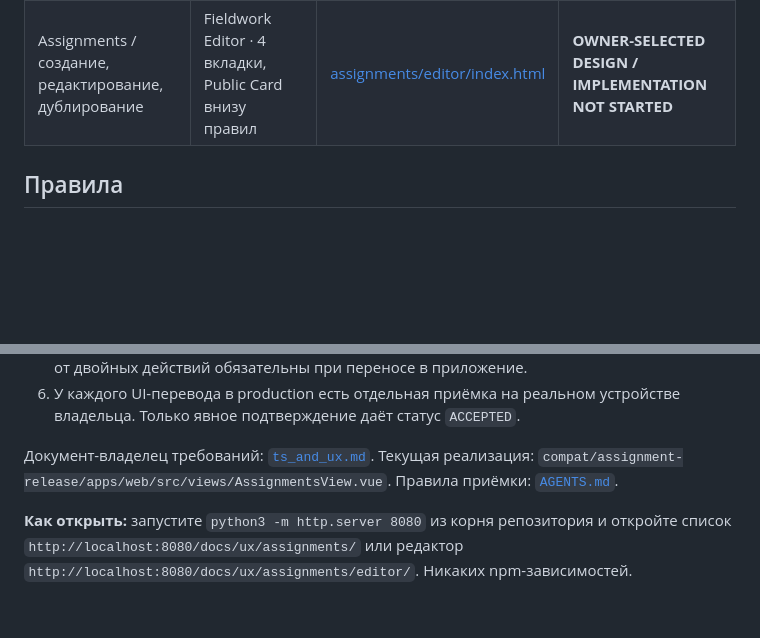
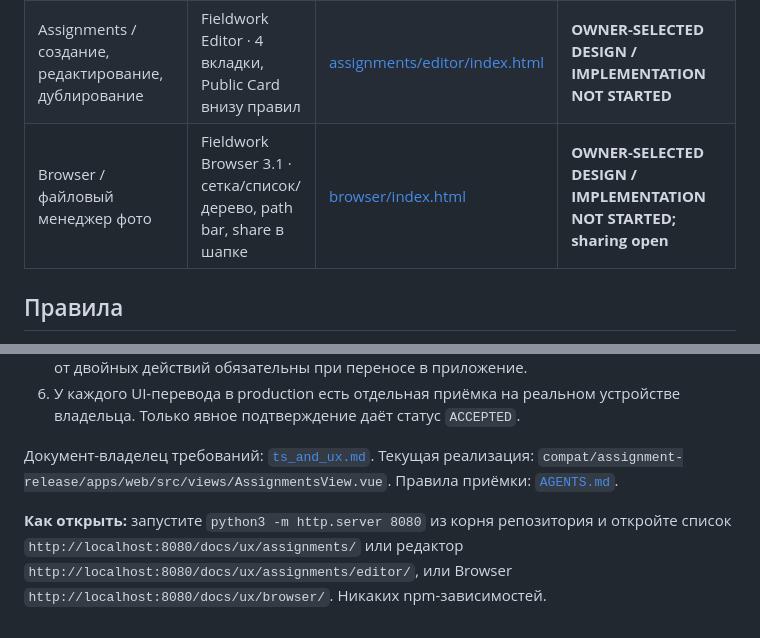
Before and after one commit to 1troitsky/photobunker-new, a Markdown page: docs/ux/README.md, 2 parts joined by grey strips. Rendered like a GitHub page; blank space fills up the shorter version.

Commit message:
docs(ux): index Browser Fieldwork 3.1 and sharing decision backlog

```diff
--- a/docs/ux/README.md
+++ b/docs/ux/README.md
@@ -8,6 +8,7 @@
 | --- | --- | --- | --- |
 | Assignments / список заданий | Fieldwork 4.2, Spotify-inspired dark | [assignments/index.html](assignments/index.html) | **OWNER-SELECTED DESIGN / IMPLEMENTATION NOT STARTED** |
 | Assignments / создание, редактирование, дублирование | Fieldwork Editor · 4 вкладки, Public Card внизу правил | [assignments/editor/index.html](assignments/editor/index.html) | **OWNER-SELECTED DESIGN / IMPLEMENTATION NOT STARTED** |
+| Browser / файловый менеджер фото | Fieldwork Browser 3.1 · сетка/список/дерево, path bar, share в шапке | [browser/index.html](browser/index.html) | **OWNER-SELECTED DESIGN / IMPLEMENTATION NOT STARTED; sharing open** |
 
 ## Правила
 
@@ -20,4 +21,4 @@
 
 Документ-владелец требований: [`ts_and_ux.md`](../../ts_and_ux.md). Текущая реализация: `compat/assignment-release/apps/web/src/views/AssignmentsView.vue`. Правила приёмки: [`AGENTS.md`](../../AGENTS.md).
 
-**Как открыть:** запустите `python3 -m http.server 8080` из корня репозитория и откройте список `http://localhost:8080/docs/ux/assignments/` или редактор `http://localhost:8080/docs/ux/assignments/editor/`. Никаких npm-зависимостей.
+**Как открыть:** запустите `python3 -m http.server 8080` из корня репозитория и откройте список `http://localhost:8080/docs/ux/assignments/` или редактор `http://localhost:8080/docs/ux/assignments/editor/`, или Browser `http://localhost:8080/docs/ux/browser/`. Никаких npm-зависимостей.
```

********************

▶ **Work task**: In the records above, which lines hold the string "html"? Copy each one.

▶ **Answer box**:
 | Assignments / список заданий | Fieldwork 4.2, Spotify-inspired dark | [assignments/index.html](assignments/index.html) | **OWNER-SELECTED DESIGN / IMPLEMENTATION NOT STARTED** |
 | Assignments / создание, редактирование, дублирование | Fieldwork Editor · 4 вкладки, Public Card внизу правил | [assignments/editor/index.html](assignments/editor/index.html) | **OWNER-SELECTED DESIGN / IMPLEMENTATION NOT STARTED** |
+| Browser / файловый менеджер фото | Fieldwork Browser 3.1 · сетка/список/дерево, path bar, share в шапке | [browser/index.html](browser/index.html) | **OWNER-SELECTED DESIGN / IMPLEMENTATION NOT STARTED; sharing open** |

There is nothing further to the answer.